As I’m sure you’ve noticed, Triad of Fates produces fate counters, and O-Stone lets the Moirai hit something the same turn. Your Stone can battery up a couple different permanents so that you’re ready to do your worst at a moment’s notice, and alternatively your commander can protect more permanents before breaking the Stone.

The rest of the artifacts in the deck allow more activations of the Fates’ abilities. Rings of Brighthearth and Illusionist’s Bracers explicitly do that, and others indirectly help like Magewright’s Stone. For our triggered abilities, we have Strionic Resonator, which I discussed in Standard a couple weeks ago. The Resonator, Conjurer’s Closet, Cauldron of Souls, Whip of Erebos, and Helvault let you rebuy or amplify powerful ETB abilities like those of the Primordials or Massacre Wurm.

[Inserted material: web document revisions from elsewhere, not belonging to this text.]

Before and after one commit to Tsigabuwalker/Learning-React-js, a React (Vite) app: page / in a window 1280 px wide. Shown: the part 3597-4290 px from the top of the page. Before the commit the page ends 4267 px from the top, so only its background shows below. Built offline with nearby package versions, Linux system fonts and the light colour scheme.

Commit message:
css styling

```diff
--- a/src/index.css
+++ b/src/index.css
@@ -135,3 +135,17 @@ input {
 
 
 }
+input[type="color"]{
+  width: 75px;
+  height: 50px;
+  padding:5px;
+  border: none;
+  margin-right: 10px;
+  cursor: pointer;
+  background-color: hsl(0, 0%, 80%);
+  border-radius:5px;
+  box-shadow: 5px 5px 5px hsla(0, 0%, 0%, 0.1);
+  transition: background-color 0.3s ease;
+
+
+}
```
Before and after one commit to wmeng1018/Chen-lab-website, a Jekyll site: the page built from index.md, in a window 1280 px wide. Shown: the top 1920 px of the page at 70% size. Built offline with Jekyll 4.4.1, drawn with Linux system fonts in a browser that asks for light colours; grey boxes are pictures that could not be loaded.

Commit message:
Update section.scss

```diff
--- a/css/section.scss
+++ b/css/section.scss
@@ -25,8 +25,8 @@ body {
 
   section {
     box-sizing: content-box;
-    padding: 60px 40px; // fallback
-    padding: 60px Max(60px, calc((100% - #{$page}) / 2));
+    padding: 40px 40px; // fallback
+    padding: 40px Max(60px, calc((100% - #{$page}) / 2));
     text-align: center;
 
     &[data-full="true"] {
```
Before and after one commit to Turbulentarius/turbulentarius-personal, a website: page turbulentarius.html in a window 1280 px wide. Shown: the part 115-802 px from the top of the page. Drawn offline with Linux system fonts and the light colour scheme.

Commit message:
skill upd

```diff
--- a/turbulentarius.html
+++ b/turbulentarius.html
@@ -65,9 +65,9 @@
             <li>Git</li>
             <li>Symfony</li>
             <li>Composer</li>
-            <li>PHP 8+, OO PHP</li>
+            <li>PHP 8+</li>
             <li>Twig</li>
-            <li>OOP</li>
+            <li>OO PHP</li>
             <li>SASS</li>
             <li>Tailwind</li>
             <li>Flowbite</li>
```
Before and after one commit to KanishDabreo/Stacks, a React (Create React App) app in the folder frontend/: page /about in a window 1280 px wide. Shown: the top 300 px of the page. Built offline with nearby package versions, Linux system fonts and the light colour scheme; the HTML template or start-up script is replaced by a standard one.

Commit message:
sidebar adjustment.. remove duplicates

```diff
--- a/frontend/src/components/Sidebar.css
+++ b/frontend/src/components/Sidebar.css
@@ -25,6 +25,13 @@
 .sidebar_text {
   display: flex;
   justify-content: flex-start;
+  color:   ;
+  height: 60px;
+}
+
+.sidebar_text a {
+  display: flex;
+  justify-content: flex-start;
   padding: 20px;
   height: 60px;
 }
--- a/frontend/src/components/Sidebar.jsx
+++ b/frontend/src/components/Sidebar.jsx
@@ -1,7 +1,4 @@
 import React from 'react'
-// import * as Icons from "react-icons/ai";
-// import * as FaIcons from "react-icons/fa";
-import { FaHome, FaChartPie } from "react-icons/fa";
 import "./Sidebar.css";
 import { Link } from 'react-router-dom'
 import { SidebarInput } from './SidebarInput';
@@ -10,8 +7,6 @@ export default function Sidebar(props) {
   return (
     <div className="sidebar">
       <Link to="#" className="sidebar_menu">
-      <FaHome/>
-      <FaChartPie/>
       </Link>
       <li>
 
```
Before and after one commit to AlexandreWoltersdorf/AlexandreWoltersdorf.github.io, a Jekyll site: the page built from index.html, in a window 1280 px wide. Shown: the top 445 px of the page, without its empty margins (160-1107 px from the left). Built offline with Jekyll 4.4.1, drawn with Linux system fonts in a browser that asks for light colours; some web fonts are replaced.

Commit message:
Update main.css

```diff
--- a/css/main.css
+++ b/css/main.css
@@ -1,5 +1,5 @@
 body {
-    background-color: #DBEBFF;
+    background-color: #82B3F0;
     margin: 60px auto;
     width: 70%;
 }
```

This deck’s spells are all about reanimation and/or global punishment. In my mind, Orzhov has always been more the guild of mass restriction than, say, Azorius. Save a couple tutors for the Fates’ necessary trinkets, the spells in the deck serve two purposes—destroy and then steal.


Unlike the Daxos deck, this list is more color intensive, and it is essential there is a strong basic mana base to build on. Although I considered adding Safe Haven, I’ve played it before and in general have been utterly unimpressed. Vault of the Archangel, while decent in Standard, is amazing in Commander, balancing any battlefield in an instant. Other than that, Winding Canyons seemed good thanks to all the creature/spells I can cast, and Emeria, the Sky Ruin is a nice tool late game.

Both lists have the potential to offer you and your playgroup a fun experience; if you don’t have a close Commander playgroup, I highly recommend finding or starting one. They allow Magic players who enjoy the game to play deep emotional games without the rigor and repetition of Standard.

With that on my mind, I wish all of you a happy 2014. This year has been a magical one, full of enjoyment, learning, and growth. I’d like to thank you all as readers for your sincere and thoughtful contributions, and I hope you’ll follow me into Magic’s third decade!

With Born of the Gods spoilers right around the corner (and one officially already out and about), this year promises to give brewers and stalwart tourney grinders plenty to chew on. Our first official spoiler is immensely exciting, and I’ve already built a few decks crafted around it! Middle sets often provide a lot of meat to make combos and synergizes realizable, and I hope that’s the case with BNG.

Until then, don’t forget to untap!